Since its first publication in 1980, Professor Kennedy's masterly account of the rivalry between Great Britain and Germany in the period leading to the First World War has established itself as the definitive work on the subject.
Over ten years of research in more than sixty archives in Britain and Germany culminated in this full-scale, meticulous analysis. The result reaches far beyond a diplomatic narrative of relations between the two countries. It concerns itself with a thorough comparison of the two societies, their political cultures, economies, party politics, courts, the role of the press and pressure groups, and other factors. The work therefore contributes to the larger debate on the nature of foreign policy, as well as to the specific controversies over the British-German antagonisms that eventually led to war.
About the Author

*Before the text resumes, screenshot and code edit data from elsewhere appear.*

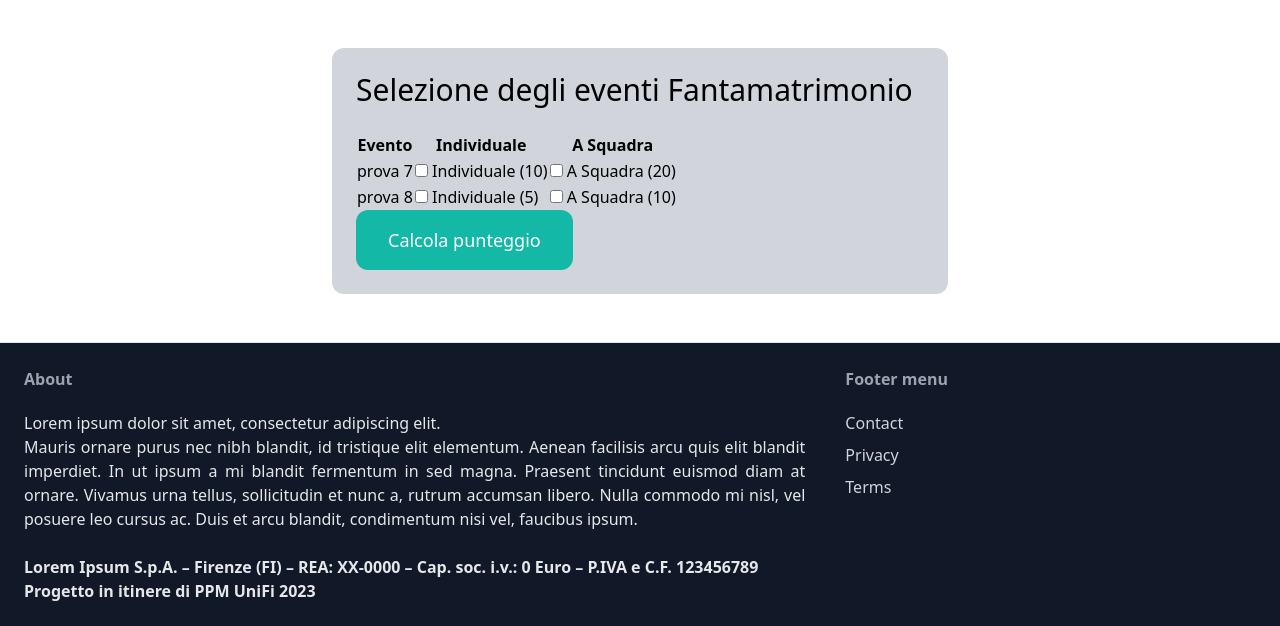
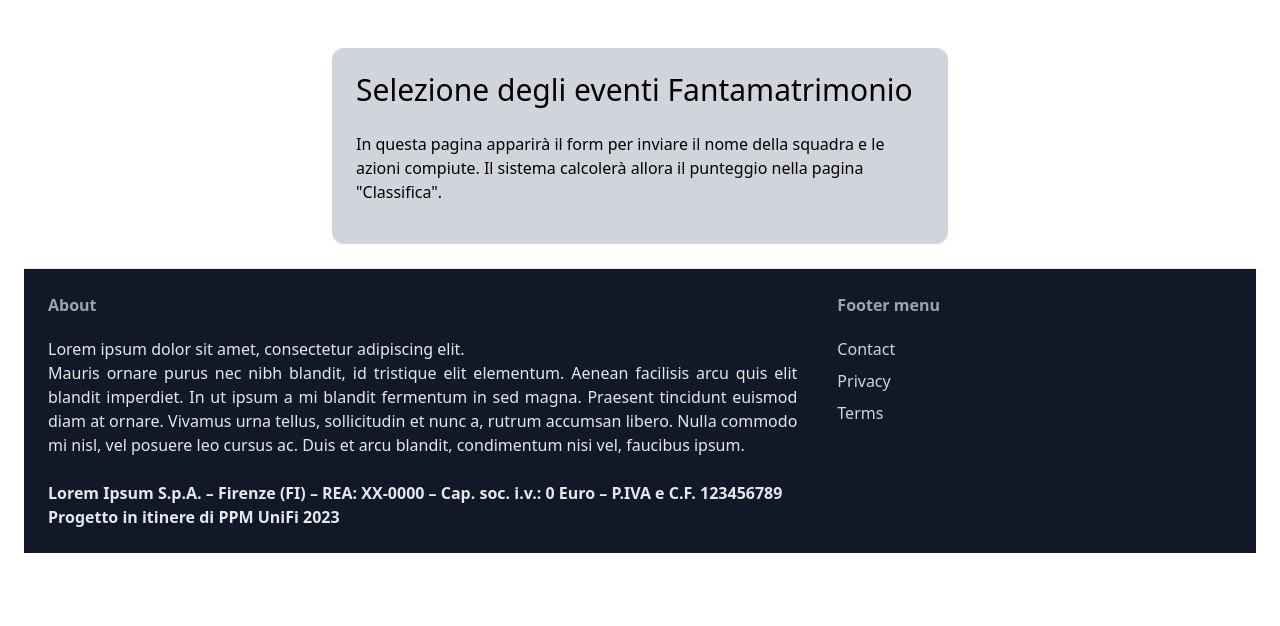
Before and after one commit to ippo1997/PPM-2023-django, a Django app: page /fantamatrimonio/ in a window 1280 px wide. Shown: the part 81-707 px from the top of the page. Run offline with Django 4.2, Linux system fonts and the light colour scheme; a user stored in the database is signed in; data comes from the database, SQL or seed files in the repository; some libraries are stand-ins or nearby versions.

Commit message:
classifica.html

```diff
--- a/ecommerce/core/templates/core/base.html
+++ b/ecommerce/core/templates/core/base.html
@@ -30,6 +30,8 @@
             {% else  %}
                <!-- <a href="{% url 'core:login' %}" class="px-6 py-3 text-lg text-white bg-purple-600 hover:bg-blue-700 rounded-lg font-semibold">Login</a>
                 <a href="{% url 'core:signup' %}" class="px-6 py-3 text-lg text-white bg-purple-600 hover:bg-blue-700 rounded-lg font-semibold">Sign up</a> -->
+             <a href="{% url 'core:fantamatrimonio' %}" class="px-6 py-3 text-lg text-white bg-purple-600 hover:bg-blue-700 rounded-lg font-semibold">Form</a>
+             <a href="{% url 'core:classifica' %}" class="px-6 py-3 text-lg text-white bg-purple-600 hover:bg-blue-700 rounded-lg font-semibold">Classifica</a>
             {% endif %}
         </div>
     </nav>
--- a/ecommerce/core/templates/core/fantamatrimonio.html
+++ b/ecommerce/core/templates/core/fantamatrimonio.html
@@ -4,6 +4,8 @@
 {% block content %}
 <div class="w-1/2 my-6 mx-auto p-6 bg-gray-300 rounded-xl">
     <h1 class="mb-6 text-3xl">Selezione degli eventi Fantamatrimonio</h1>
+            <p class="mb-4">In questa pagina apparirà il form per inviare il nome della squadra e le azioni compiute. Il sistema calcolerà allora il punteggio nella pagina "Classifica".</p>
+<!--
     <form method="post">
         {% csrf_token %}
         <table class="table-auto">
@@ -61,6 +63,6 @@
     checkboxes.forEach(function(checkbox) {
         checkbox.addEventListener('change', toggleCheckboxes);
     });
-</script>
+</script> -->
 
 {% endblock %}
--- a/ecommerce/core/urls.py
+++ b/ecommerce/core/urls.py
@@ -26,4 +26,5 @@
     path('logout/', auth_views.LogoutView.as_view(next_page='core:index'), name='logout'),
     path('update-shipping-status/<int:pk>/', views.update_shipping_status, name='update_shipping_status'),
     path('fantamatrimonio/', views.fantamatrimonio_page, name='fantamatrimonio'),
+    path('classifica/', views.classifica_page, name='classifica'),
 ]
--- a/ecommerce/core/views.py
+++ b/ecommerce/core/views.py
@@ -157,8 +157,6 @@
 
     return redirect('core:order_summary')
 
-
-@login_required
 def fantamatrimonio_page(request):
     eventi = Evento.objects.all()
     total_score = 0
@@ -178,3 +176,13 @@
             total_score += evento.punteggio_squadra
 
     return render(request, 'core/fantamatrimonio.html', {'eventi': eventi, 'total_score': total_score})
+
+def classifica_page(request):
+    # Passa i dati della classifica al template (esempio statico, potrebbe essere dinamico)
+    classifica_data = [
+        {'posizione': 1, 'squadra': 'Squadra A', 'punti': 100},
+        {'posizione': 2, 'squadra': 'Squadra B', 'punti': 90},
+        # Aggiungi altre squadre qui
+    ]
+    context = {'classifica': classifica_data}
+    return render(request, 'classifica.html', context)
```
Also changed, not shown: ecommerce/core/templates/core/classifica.html (added, +9 -0 lines).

Paul M. Kennedy is J. Richardson Dilworth Professor of History at Yale University. He regularly publishes in The Los Angeles Times, The New York Times Book Review, The Atlantic, and many other periodicals and scholarly journals. The author of thirteen books, he is perhaps best known for The Rise and Fall of the Great Powers. His most recent publication (2006) is The Parliament of Man: The Past, Present, and Future of the United Nations.